(A word to any 40-year-old, middle-class men who may be reading: since I’ll be joining you in September of 2030, I speak with compassion, so don’t take offense. I mean to illustrate a broader point and you’re an easy example to use.)
Also the same between the two men: overall health, intellectual capacity, education, upbringing, job, marital status, number of kids and so on.
In other words, same damn dude in both situations.
But one man is blissful, enjoying what he considers to be the prime of his life, while the other wallows in self-pity and misery at having a life that just doesn’t measure up to what he’d hoped for.
The difference between these two men? Their thinking.

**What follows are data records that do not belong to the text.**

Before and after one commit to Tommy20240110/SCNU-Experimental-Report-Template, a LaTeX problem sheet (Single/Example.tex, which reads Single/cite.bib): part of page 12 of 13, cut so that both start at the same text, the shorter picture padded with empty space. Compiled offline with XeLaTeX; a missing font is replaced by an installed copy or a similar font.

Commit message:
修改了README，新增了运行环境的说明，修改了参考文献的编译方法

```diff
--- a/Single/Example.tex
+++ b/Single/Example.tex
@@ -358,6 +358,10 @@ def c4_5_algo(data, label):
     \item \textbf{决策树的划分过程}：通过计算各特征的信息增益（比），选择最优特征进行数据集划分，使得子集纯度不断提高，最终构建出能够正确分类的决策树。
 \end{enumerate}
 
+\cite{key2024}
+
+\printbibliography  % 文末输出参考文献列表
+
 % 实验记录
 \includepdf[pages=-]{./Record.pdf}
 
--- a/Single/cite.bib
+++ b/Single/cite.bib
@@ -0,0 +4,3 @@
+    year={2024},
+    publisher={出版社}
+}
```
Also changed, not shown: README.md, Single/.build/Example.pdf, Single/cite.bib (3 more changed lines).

Now, before you click off this article, expecting another boring piece about the power of positive thinking, please hear me out. While positivity is certainly a factor, it’s more subtle than that — and therefore something that isn’t often spoken about.

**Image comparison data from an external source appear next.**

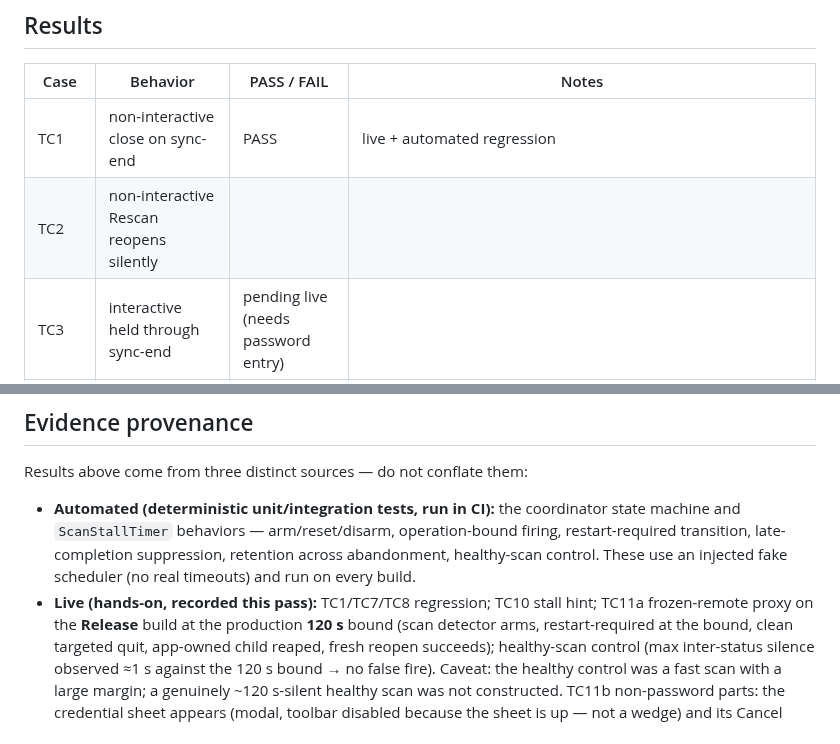
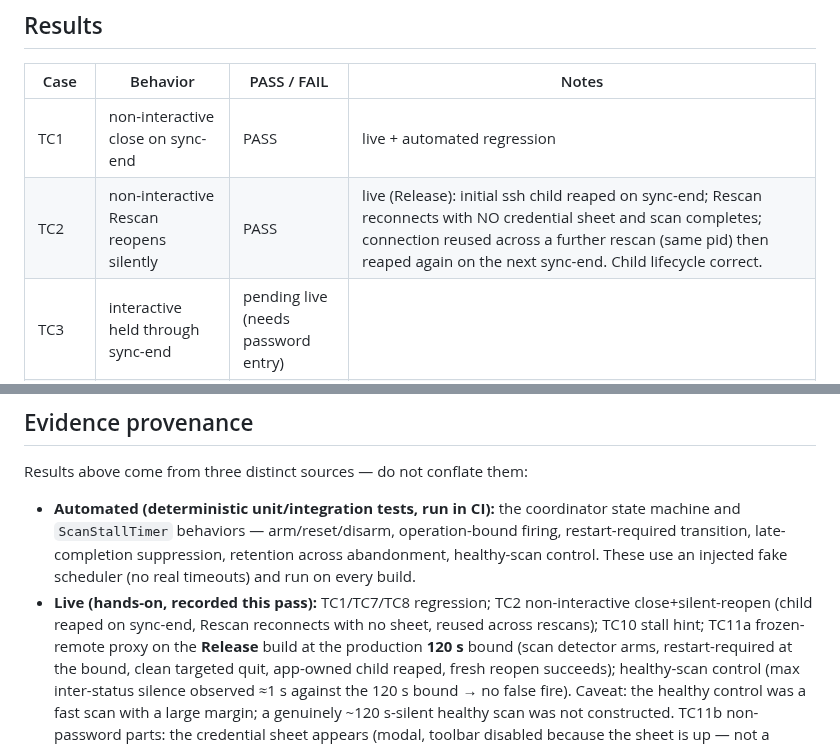
Before and after one commit to bcourbage/unison-ui-mac, a Markdown page: docs/manual-test-step2b.md, 2 parts joined by grey strips. Drawn GitHub-style.

Commit message:
docs: record TC2 live PASS (non-interactive close + silent reopen)
TC2 run unattended on the Release build (final head): after a non-interactive
sync-end close the initial ssh child is reaped; Rescan reconnects with NO
credential sheet and the scan completes; the connection is reused across a
further rescan (same pid) then reaped again on the next sync-end. Child
lifecycle correct. Documentation-only change.

Co-Authored-By: Claude Opus 4.8 <noreply@anthropic.com>

```diff
--- a/docs/manual-test-step2b.md
+++ b/docs/manual-test-step2b.md
@@ -339,7 +339,7 @@ recovers cleanly. A credential-sheet wait is expected behavior, not a failure.
 | Case | Behavior | PASS / FAIL | Notes |
 |---|---|---|---|
 | TC1 | non-interactive close on sync-end | PASS | live + automated regression |
-| TC2 | non-interactive Rescan reopens silently | | |
+| TC2 | non-interactive Rescan reopens silently | PASS | live (Release): initial ssh child reaped on sync-end; Rescan reconnects with NO credential sheet and scan completes; connection reused across a further rescan (same pid) then reaped again on the next sync-end. Child lifecycle correct. |
 | TC3 | interactive held through sync-end | pending live (needs password entry) | |
 | TC4 | interactive Rescan no re-prompt | pending live (needs password entry) | |
 | TC5 | interactive closes on leave | pending live (needs password entry) | |
@@ -365,7 +365,9 @@ Results above come from three distinct sources — do not conflate them:
   operation-bound firing, restart-required transition, late-completion
   suppression, retention across abandonment, healthy-scan control. These use an
   injected fake scheduler (no real timeouts) and run on every build.
-- **Live (hands-on, recorded this pass):** TC1/TC7/TC8 regression; TC10 stall
+- **Live (hands-on, recorded this pass):** TC1/TC7/TC8 regression; TC2
+  non-interactive close+silent-reopen (child reaped on sync-end, Rescan
+  reconnects with no sheet, reused across rescans); TC10 stall
   hint; TC11a frozen-remote proxy on the **Release** build at the production
   **120 s** bound (scan detector arms, restart-required at the bound, clean
   targeted quit, app-owned child reaped, fresh reopen succeeds); healthy-scan
```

What we’re touching upon here is whether you set your thoughts on what you have, or what you don’t have.
The difference is significant.
The happy man experiences everything around him in each moment, and he’s grateful for it. He’s consumed with gratitude for the trees, flowers and animals when he’s out jogging in the morning. He’s grateful for the cars that drive by, which remind him his brothers and sisters are sharing the journey with him.
At work, he’s grateful he has tasks to do that have a meaningful place in the world. (They’re meaningful because somebody needs to do them, and that person happens to be him.)
At home, he has children who love him and a wife who has chosen to walk by his side through life. He has a house and a roof over his head.
More than all that, he knows he is important simply by the fact of his existence!
The other man, in exactly the same circumstances, is consumed by different thoughts.
He thinks about what is not there: the hot tub, the massive, curving flat-screen TV, the wife who jumps him every day when he comes home (they have sex, but not that often).
His house is only 10,000 square feet, when they could really use 20,000. They can’t afford it though, and that sucks. He feels cheated there are people who make more money than he does, people with better lives and better things.
The difference here is not just about gratitude. While that’s central to the first man’s happiness, there’s something more to it: focusing on what is present instead of what appears to be missing.
In other words, focusing on what is real versus how things ought to be.
The more we practice gratefulness for what’s present, the more we’ll have to be thankful for. The more we focus on what isn’t there, the more we’ll see what’s “missing.”
The truth is, nothing is missing. Everything is as it should be.
Arguing with The Way Things Are separates you from reality, which is the quickest way to misery. And in my mind, it’s also not far from a schizophrenic delusion!
If you’ve never understood meditation, just understand this: be here now, not with what could, should or would be.
This doesn’t mean you can’t want things you don’t have yet — otherwise, how would we ever grow and expand?
It just means your desires come from a place of contentment and fullness, of adding onto an already beautiful life, rather than filling a void that is seemingly bottomless.
So just between the two of us, let me tell you a secret: we can be either one of those men. It just depends on what you want.